If the F490 played video at full screen and came with more comprehensive video file support, like the LG Viewty, all you would have to do is stuff in a large capacity microSD and bingo, instant phone-PMP. Incidentally, 240 x 320 is the maximum resolution you can transform video to using the bundled Media Manager, which seems like a slight case of someone not paying attention at Samsung.
Media transfer to the 130MB on board memory can only be made be via Samsung's bundled PC Studio 3 software. It works, but by crikey it's slow. Nine 160kb/s MP3 tracks, about 45MB in total, took over 20 minutes to transfer across. With an SD card in place you can drag and drop using MS Explorer, which works fine and your hair won't turn grey while you are doing it.
The flash is still an LED which is about much use as a chocolate teapot
The MicroSD card can be hot-swapped, but you have to remove the back cover to do it, which seems like snatching defeat from the jaws of victory - though by way of slight redemption you can change the SIM without having to yank the battery out.
Once you have loaded your tunes the F490 proves a more than capable music player. Though lacking anything in the way of EQ modifiers or bass boosters, the sound produced is punchy and focused and can be cranked up to a decent volume without coming apart at the seams. Extra marks for Samsung for giving the F490 a 3.5mm headphones jack alongside the proprietary port that the supplied hands free rig plugs into and the capacity to set up playlists on the hoof. As you might expect audio file support extends to ACC, ACC+, MP3 and WMA.
The F490's camera is a 5 megapixel job, up from the rather lacklustre 3.2 megapixel item on the F700. The flash is still an LED which is about much use as a chocolate teapot, but in good light we found the F490 to be a decent little snapper. For a direct comparison with another popular 5 megapixel camera phone we took the F490 and a Sony Ericsson K850i out into The Register's Versailles-like private gardens and snapped some pictures of our surroundings.
Review has missed a few things.
I've got this phone and at first it was great however there are more issues.
The screen is difficult to see in daylight.
The answering method is annoying to get used to as it can be multiple key presses to answer and end calls.
There are very few extras available for this phone and I've not yet found a game that works with the touch screen.
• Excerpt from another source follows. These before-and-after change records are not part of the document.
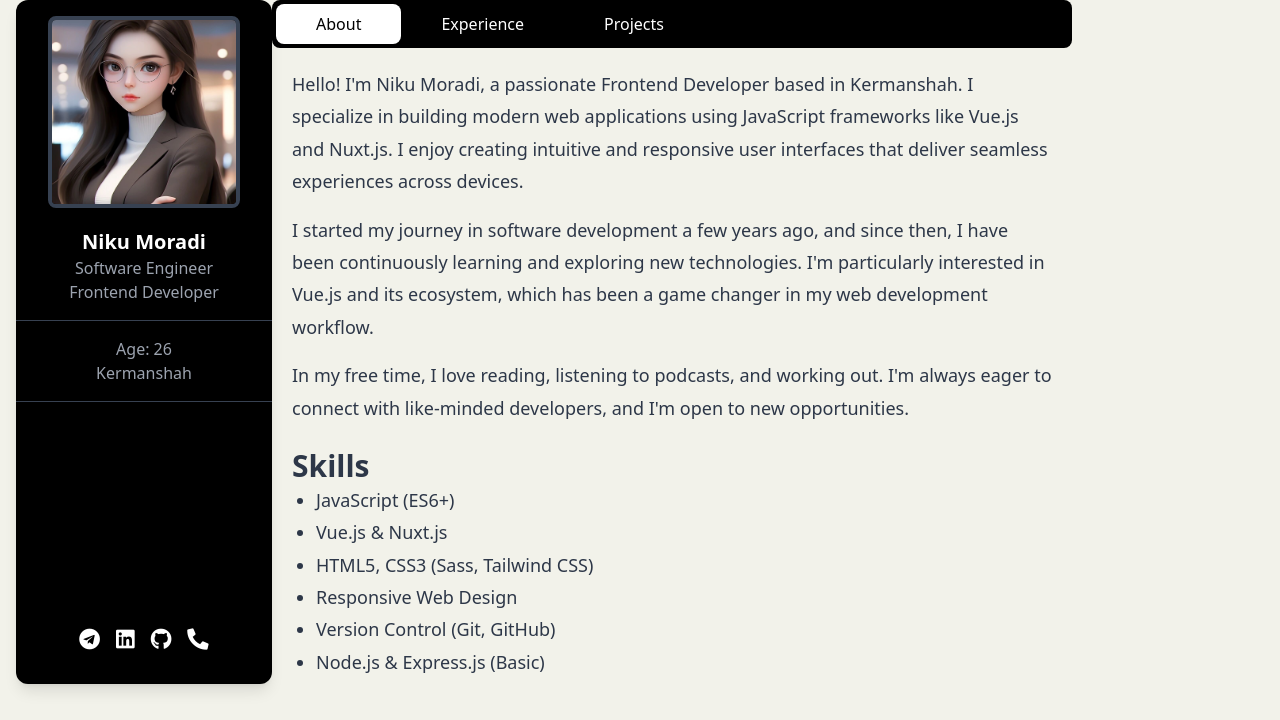
Repository: NikuMoradi/niku-moradi
Page: /About
An editor plug-in stored every save of this project. The page is shown before and after the next save, followed by the edit.
The browser window is 1280 px wide. The pictures show the whole page.
The project was rebuilt for these pictures with package versions that can differ from the ones it lists, and the page was loaded fresh each time. The framework's server and built-in components were replaced by stand-ins that run in the browser. Also part of the build but not shown: nuxt.config.ts, components/Blog Posts/Component-Design.vue, components/Blog.vue, components/Contact.vue, components/Education.vue, components/Experience.vue, components/Hero.vue, components/MyPage.vue and 3 more.

Above is the page before, as saved 2024-11-28 14:24:12.

### assets/css/main.css
@tailwind base;
@tailwind components;
@tailwind utilities;

body {
  background-color: #f2f2ea; /* Light grayish-blue */
}

### components/LeftPanel.vue
<template>
  <div
    class="bg-black text-white h-[95vh] w-64 ml-4 rounded-xl shadow-lg flex flex-col"
  >
    <!-- Profile Picture -->
    <div
      class="p-4 flex flex-col items-center justify-center border-b border-gray-700"
    >
      <img
        src="../assets/img/photo_2024-11-28_10-37-05.jpg"
        alt="Profile Picture"
        class="w-48 h-48 mb-5 rounded-lg border-4 border-gray-700 object-cover object-center"
      />
      <h2 class="text-xl font-bold">Niku Moradi</h2>
      <p class="text-md text-gray-400">Software Engineer</p>
      <p class="text-md text-gray-400">Frontend Developer</p>
    </div>

    <!-- Biography -->
    <div class="p-4 text-center border-b border-gray-700">
      <p class="text-md text-gray-400">Age: 26</p>
      <p class="text-md text-gray-400">Kermanshah</p>
    </div>

    <!-- Social Links -->
    <div class="py-8 text-center mt-auto text-white">
      <div class="space-x-4">
        <a
          href="https://t.me/yourusername"
          target="_blank"
          class="text-white hover:text-blue-400"
        >
          <i class="fab fa-telegram fa-lg"></i>
        </a>
        <a
          href="https://linkedin.com/in/yourusername"
          target="_blank"
          class="text-white hover:text-blue-600"
        >
          <i class="fab fa-linkedin fa-lg"></i>
        </a>
        <a
          href="https://github.com/yourusername"
          target="_blank"
          class="text-white hover:text-gray-700"
        >
          <i class="fab fa-github fa-lg"></i>
        </a>
        <a href="tel:+1234567890" class="text-white hover:text-green-400">
          <i class="fas fa-phone-alt fa-lg"></i>
        </a>
      </div>
    </div>
  </div>
</template>

### components/Menu.vue
<template>
  <div class="flex items-center bg-black text-white px-1 py-1 rounded-lg">
    <!-- About -->
    <NuxtLink
      to="/about"
      class="font-medium rounded-lg px-10 py-2 hover:text-gray-300 transition duration-200"
      exact-active-class="bg-white text-black hover:text-black "
    >
      About
    </NuxtLink>

    <!-- Experience -->
    <NuxtLink
      to="/experience"
      class="font-medium rounded-lg px-10 py-2 hover:text-gray-300 transition duration-200"
      exact-active-class="bg-white text-black"
    >
      Experience
    </NuxtLink>

    <!-- Projects -->
    <NuxtLink
      to="/projects"
      class="font-medium rounded-lg px-10 py-2 hover:text-gray-300 transition duration-200"
      exact-active-class="bg-white text-black"
    >
      Projects
    </NuxtLink>

    <!-- Blog -->
    <!-- <NuxtLink
      to="/blog"
      class="font-medium rounded-lg px-10 py-2 hover:text-gray-300 transition duration-200"
      exact-active-class="bg-white text-black"
    >
      Blog
    </NuxtLink> -->
  </div>
</template>

### layouts/default.vue
<template>
  <div class="flex w-full min-h-screen">
    <!-- Left panel -->
    <LeftPanel />

    <!-- menu and main content -->
    <div class="flex flex-col">
      <Menu />
      <NuxtPage />
    </div>
  </div>
</template>

<script setup>
import LeftPanel from "~/components/LeftPanel.vue";
import Menu from "~/components/Menu.vue";
</script>

<style scoped>
/* Additional layout-specific styles */
</style>

### app.vue
<!-- The app.vue is just holding the layout container and serving as the root.
 The default.vue layout handles the overall structure of the page.
All content from your pages will automatically be placed inside the NuxtPage slot of the layout.-->
<template>
  <NuxtLayout />
</template>

### pages/about.vue
<template>
  <div class="about-page">
    <div class="about-content text-lg text-gray-700 space-y-4">
      <p>
        Hello! I'm Niku Moradi, a passionate Frontend Developer based in
        Kermanshah. I specialize in building modern web applications using
        JavaScript frameworks like Vue.js and Nuxt.js. I enjoy creating
        intuitive and responsive user interfaces that deliver seamless
        experiences across devices.
      </p>

      <p>
        I started my journey in software development a few years ago, and since
        then, I have been continuously learning and exploring new technologies.
        I'm particularly interested in Vue.js and its ecosystem, which has been
        a game changer in my web development workflow.
      </p>

      <p>
        In my free time, I love reading, listening to podcasts, and working out.
        I'm always eager to connect with like-minded developers, and I'm open to
        new opportunities.
      </p>

      <div class="skills">
        <h2 class="text-3xl font-semibold mt-6">Skills</h2>
        <ul class="list-disc pl-6">
          <li>JavaScript (ES6+)</li>
          <li>Vue.js & Nuxt.js</li>
          <li>HTML5, CSS3 (Sass, Tailwind CSS)</li>
          <li>Responsive Web Design</li>
          <li>Version Control (Git, GitHub)</li>
          <li>Node.js & Express.js (Basic)</li>
        </ul>
      </div>
    </div>
  </div>
</template>

<script setup>
// You can import components here if needed
</script>

<style scoped>
.about-page {
  max-width: 800px;
  margin: 0 auto;
  padding: 20px;
}

.about-content {
  line-height: 1.8;
  color: #2d3748;
}

.skills {
  margin-top: 20px;
}

.contact-info a {
  text-decoration: underline;
}
</style>

Loaded but not shown: tailwind.config.js (common file); plugins/aos.client.js (no copy from this time; the picture is the same without it)

After the next save:
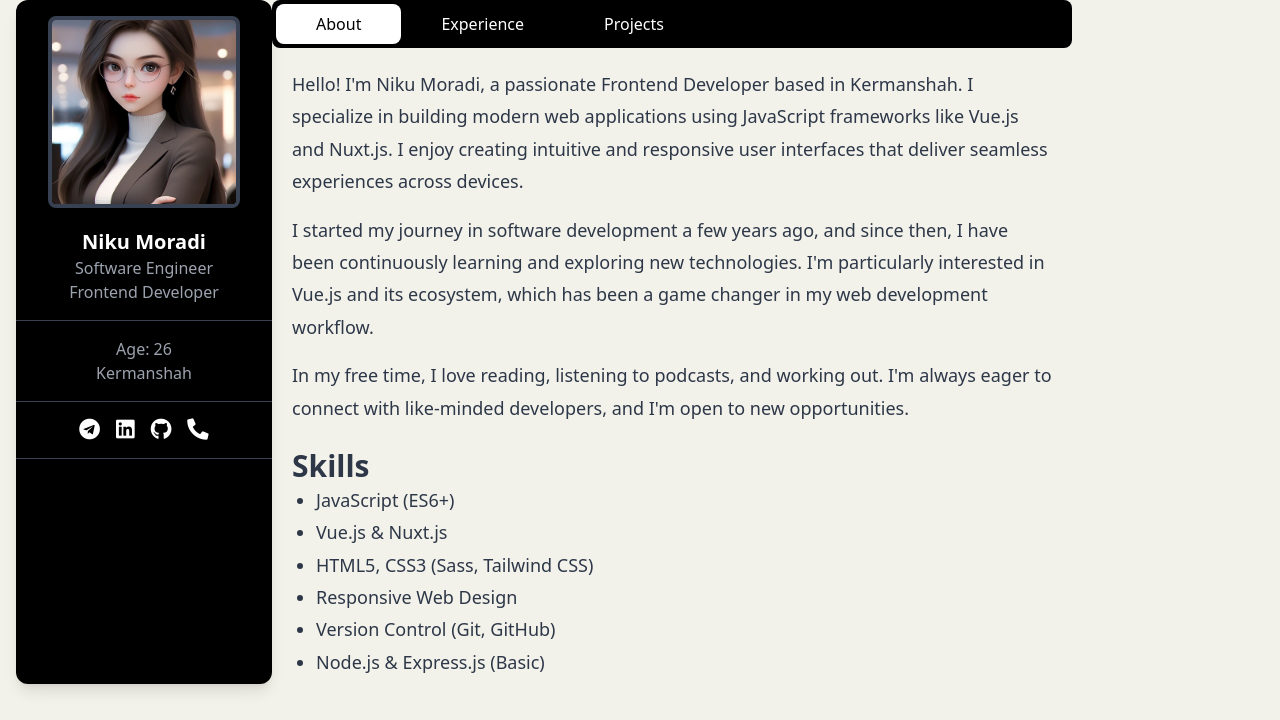
Saved 97 s later.
--- a/components/LeftPanel.vue
+++ b/components/LeftPanel.vue
@@ -23,7 +23,8 @@
     </div>
 
     <!-- Social Links -->
-    <div class="py-8 text-center mt-auto text-white">
+
+    <div class="p-4 border-b border-gray-700 text-center">
       <div class="space-x-4">
         <a
           href="https://t.me/yourusername"

After the save that followed:
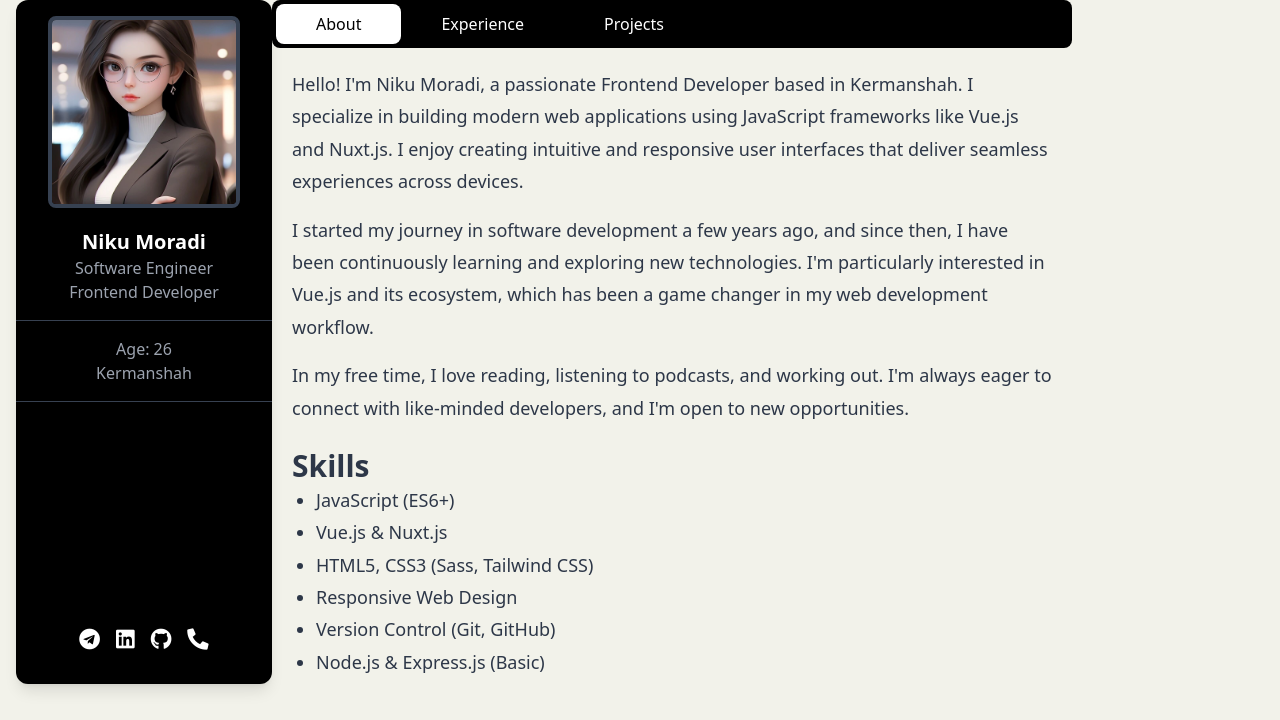
Saved 12 s later.
--- a/components/LeftPanel.vue
+++ b/components/LeftPanel.vue
@@ -23,8 +23,7 @@
     </div>
 
     <!-- Social Links -->
-
-    <div class="p-4 border-b border-gray-700 text-center">
+    <div class="py-8 text-center mt-auto text-white">
       <div class="space-x-4">
         <a
           href="https://t.me/yourusername"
Two extra good points. The annoying beep's can be turned off and you can watch videos in full screen you just need to get some other free software to do the conversion
We invented the imperial system before "you Yanks" went and messed it up, so the identity conflict is just between the British and European cultures, nowt to do with you...
If it's anything like the F700...
I had the F700 for about a month, and I've just sold it and gone back to my N73.
The slider forever caught on my pocket, activating the screen. Many's the time I took it out to find it surfing Vodafone Live.
The UI just doesn't make sense... the Samsung interface just isn't logical. Perhaps I just I'm just used to Nokia, as I am with touch screens from my iTouch - the Samsung just can't compare, it's very unpredictable and inaccurate. This is of course assuming it uses the same screen as the F700.
The F series really are best avoided for some of the better LG, Nokia and Sony offerings.
imperial / metric
mixing metric and imperial is what makes you Brits so lovably eccentric, probably all a part of you not knowing if you want to be part of Europe or the USA!
"How big's you TV?"
"about 80cm wide by 60 tall, 32inch screen"
"how much is gas in the UK?
"About £1.25 a litre"
"and your speed limit?"
wasn't this what put a recent Mars probe into the ground at several hundred mph (kph)?
I prefer the samsung photos to the sony ones. They have more detail. Like the van in the last photo that's much clearer with the samsung.